Bengal’s long march

It was in May 1943 that Netaji Subhas Chandra Bose gave his clarion call: “Comrades! Soldiers! Let your battle-cry be—‘To Delhi! To Delhi!’ Our task will not end until our surviving heroes hold the victory parade.... on Lal Qila, the Red Fort of ancient Delhi.” Eight decades later, the seat of power in Delhi continues to elude Bengal’s leaders. If Gujarat has nursed the grouse that Mahatma Gandhi chose Jawaharlal Nehru over Sardar Vallabhbhai Patel, Bengal too has had the grievance that Gandhiji was half-hearted in his support for Bose. Netaji managed to convincingly defeat Pattabhi Sitaramayya in the party elections of 1939, but it was a pyrrhic victory. Unable to win over Gandhiji, Bose was left with little option but to resign and eventually walk his own path.

Bose and Patel had a reasonable chance of becoming free India’s first prime minister. Gandhiji’s decision to adopt Nehru queered the pitch. While Patel dutifully accepted Gandhiji’s decision, Bose revolted. A Gujarati managed to succeed Nehru’s daughter, when Morarji Desai became PM, and another one succeeded in ousting the Nehru-Gandhi dynasty. Bengal, on the other hand, has continued to miss the opportunity of hoisting Netaji’s flag on Lal Qila.

The ‘historic blunder’ of the politburo of the Communist Party of India (Marxist) robbed Jyoti Basu of the chances of becoming the first Bengali PM. Rajiv Gandhi’s acolytes and the coterie around Sonia Gandhi managed to stymie the chances of yet another Bengali, Pranab Mukherjee. Interestingly, both Basu and Mukherjee nursed a grievance on this score till the very end.

The north has had its PMs (Nehru, Shastri, Indira, Rajiv, V.P. Singh, Charan Singh, Chandra Shekhar, I.K. Gujral, Vajpayee and Manmohan Singh) and so have the south (Narasimha Rao and Deve Gowda) and the west (Morarji and Narendra Modi). The east never managed to get its own on Delhi’s throne.

Illustration: Bhaskaran Illustration: Bhaskaran

The coming assembly elections in West Bengal could once again offer Bengal the opportunity to throw up a national leader if Mamata Banerjee secures a third term. The verdict will decide not only who rules from Kolkata, but also who can potentially rule from Delhi if a credible coalition can be formed under Banerjee’s leadership. Little wonder then that the Bharatiya Janata Party is determined to ensure her defeat.

Bengal has every right to feel aggrieved.
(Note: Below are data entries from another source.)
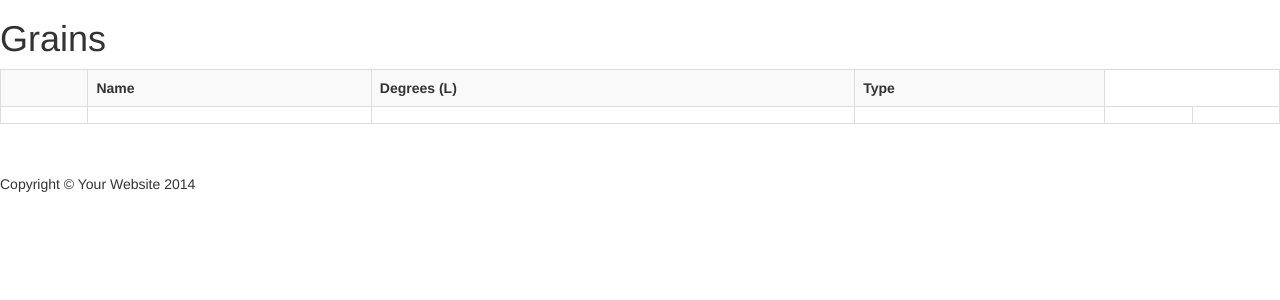
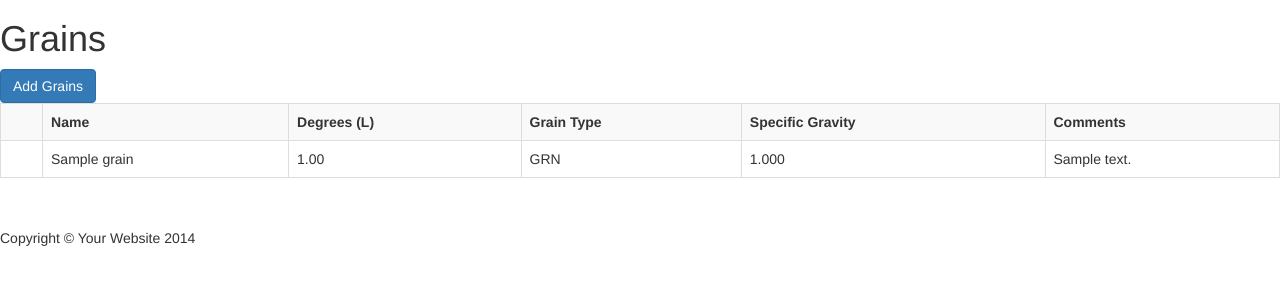
Before and after one commit to talaniz/hashtagbrews, a Django app: page /beerdb/grains/ in a window 1280 px wide. Shown: the part 51-351 px from the top of the page. Run offline with Django 3.2, Linux system fonts and the light colour scheme; tables that the repository leaves empty hold one stand-in row (values such as "Sample post"); lists and menus that the app fills with data are empty; some libraries are stand-ins or nearby versions.

Commit message:
Manually added grain form to transition to GrainForm. Passing unit and functional tests verify user can add grain & save w/ redirect to grains.html.

```diff
--- a/functional_tests/base.py
+++ b/functional_tests/base.py
@@ -14,6 +14,6 @@ class FunctionalTest(StaticLiveServerTestCase):
         self.browser.quit()
 
     def find_text_in_table(self, text):
-        table = self.browser.find_element_by_id("hops_list_table")
+        table = self.browser.find_element_by_id("list_table")
         rows = table.find_elements_by_tag_name('td')
         self.assertIn(text, [row.text for row in rows])
--- a/homebrewdatabase/templates/homebrewdatabase/addgrains.html
+++ b/homebrewdatabase/templates/homebrewdatabase/addgrains.html
@@ -6,8 +6,16 @@
         </div>
         <form action="{% url 'addgrains' %}" method="POST">
             <div class="modal-body">
-                <input id="name">
-                <input id="degrees_lovibond">
+                Grain Name: <input name="name" id="name">
+                Degrees (L): <input name="degrees_lovibond" id="degrees_lovibond">
+                Specific Gravity: <input name="specific_gravity" id="specific_gravity">
+                Grain Type: <select name="grain_type" id="grain_type">
+                                <option value="GRN">Grain</option>
+                                <option value="LME">Liquid Malt Extract</option>
+                                <option value="DME">Dry Malt Extract</option>
+                                <option value="ADJ">Adjunct</option>
+                             </select>
+                Comments: <input name="comments" id="comments">
                 {%  csrf_token %}
             </div>
         <div class="modal-footer">
--- a/homebrewdatabase/templates/homebrewdatabase/grains.html
+++ b/homebrewdatabase/templates/homebrewdatabase/grains.html
@@ -3,23 +3,43 @@
 
 {% block title %}<title>Homebrew Materials Database</title>{% endblock %}
 {% block content %}
+
 <h1>Grains</h1>
 
 
-    <table id="grains_list_table" class="table table-bordered table-striped">
+
+    <!--Button for modal to add grains-->
+        <button id="add_grain" type="button" data-toggle="modal" data-target="#addgrain" class="btn btn-primary">
+            Add Grains
+        </button>
+
+    <!--Modal data begins here to add grains-->
+        <div class="modal fade" id="addgrain" tabindex="-1" role="dialog" aria-labelledby="myModalLabel">
+            <div class="modal-dialog" role="document">
+               <div class="modal-content">
+                   {% include 'homebrewdatabase/addgrains.html' %}
+               </div>
+            </div>
+        </div>
+
+    <table id="list_table" class="table table-bordered table-striped">
             <tr>
                 <th></th>
                 <th>Name</th>
                 <th>Degrees (L)</th>
-                <th>Type</th>
+                <th>Grain Type</th>
+                <th>Specific Gravity</th>
+                <th>Comments</th>
             </tr>
+            {% for grain in grains %}
             <tr>
                 <td></td>
-                <td>{{ name }}</td>
-                <td>{{ degrees_lovibond }}</td>
-                <td>{{ grain_type }}</td>
-                <td>{{ specific_gravity }}</td>
-                <td>{{ comments }}</td>
+                <td>{{ grain.name }}</td>
+                <td>{{ grain.degrees_lovibond }}</td>
+                <td>{{ grain.grain_type }}</td>
+                <td>{{ grain.specific_gravity }}</td>
+                <td>{{ grain.comments }}</td>
             </tr>
+            {% endfor %}
         </table>
 {% endblock %}
--- a/homebrewdatabase/templates/homebrewdatabase/hops.html
+++ b/homebrewdatabase/templates/homebrewdatabase/hops.html
@@ -54,7 +54,7 @@
 
 
         <!--Table data begins here-->
-        <table id="hops_list_table" class="table table-bordered table-striped">
+        <table id="list_table" class="table table-bordered table-striped">
             <tr>
                 <th></th>
                 <th>Name</th>
--- a/homebrewdatabase/views.py
+++ b/homebrewdatabase/views.py
@@ -3,7 +3,7 @@ from django.http.response import HttpResponse
 from django.shortcuts import redirect, render
 
 from .forms import HopForm
-from .models import Hop
+from .models import Hop, Grain
 
 
 def index(request):
@@ -79,16 +79,18 @@ def deletehops(request, pk):
 
 
 def grains(request):
-    return render(request, 'homebrewdatabase/grains.html')
+    grains_list = Grain.objects.all()
+    return render(request, 'homebrewdatabase/grains.html', {'grains': grains_list})
 
 
 def addgrains(request):
     if request.method == 'POST':
-        return render(request, 'homebrewdatabase/grains.html',
-                      {'name': request.POST.get('name', ''),
-                       'degrees_lovibond': request.POST.get('degrees_lovibond', ''),
-                       'grain_type': request.POST.get('grain_type', ''),
-                       'specific_gravity': request.POST.get('specific_gravity', ''),
-                       'comments': request.POST.get('comments')
-                       })
+        Grain.objects.create(name=request.POST.get('name', ''),
+                             degrees_lovibond=request.POST.get('degrees_lovibond', ''),
+                             specific_gravity=request.POST.get('specific_gravity', ''),
+                             grain_type=request.POST.get('grain_type', ''),
+                             comments=request.POST.get('comments', '')
+                             )
+        success_url = reverse('grains_list')
+        return redirect(success_url)
     return render(request, 'homebrewdatabase/addgrains.html')
```
Also changed, not shown: functional_tests/test_simple_grain_add_update_delete.py (+9 -9 lines), homebrewdatabase/tests/test_models.py (+0 -2 lines), homebrewdatabase/tests/test_views.py (+66 -12 lines).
After all, it was not only the first capital of British India but also India’s intellectual capital. It was not for nothing that Gopalakrishna Gokhale said ‘what Bengal thinks today, India thinks tomorrow’. Political analysts have often suggested that if in 1996 the CPI(M) politburo had allowed Basu to head the United Front government it may have lasted its term. After all, the wily and well-heeled communist had established a record of sorts remaining chief minister for twenty-three long years.

More recently, it has been reported, Mukherjee has claimed in his yet-to-be published fourth volume of his autobiography that if he had been PM the Congress would not have suffered the ignominious defeat it did in 2014. Both Basu and Mukherjee were consummate politicians and had the ability to take friends and detractors along. Banerjee, on the other hand, has not yet demonstrated the capacity to be inclusive in her leadership. But then, neither has Modi. Perhaps the country wants tough-minded leaders.

The 2021 electoral contest in West Bengal would then be between a tough-minded Banerjee and an equally tough-minded Modi. It remains to be seen whether Banerjee will be able to summon the ghosts of Netaji, Basu and Mukherjee in her support and once again give a spirited call to fellow Bengalis, “Delhi Chalo!”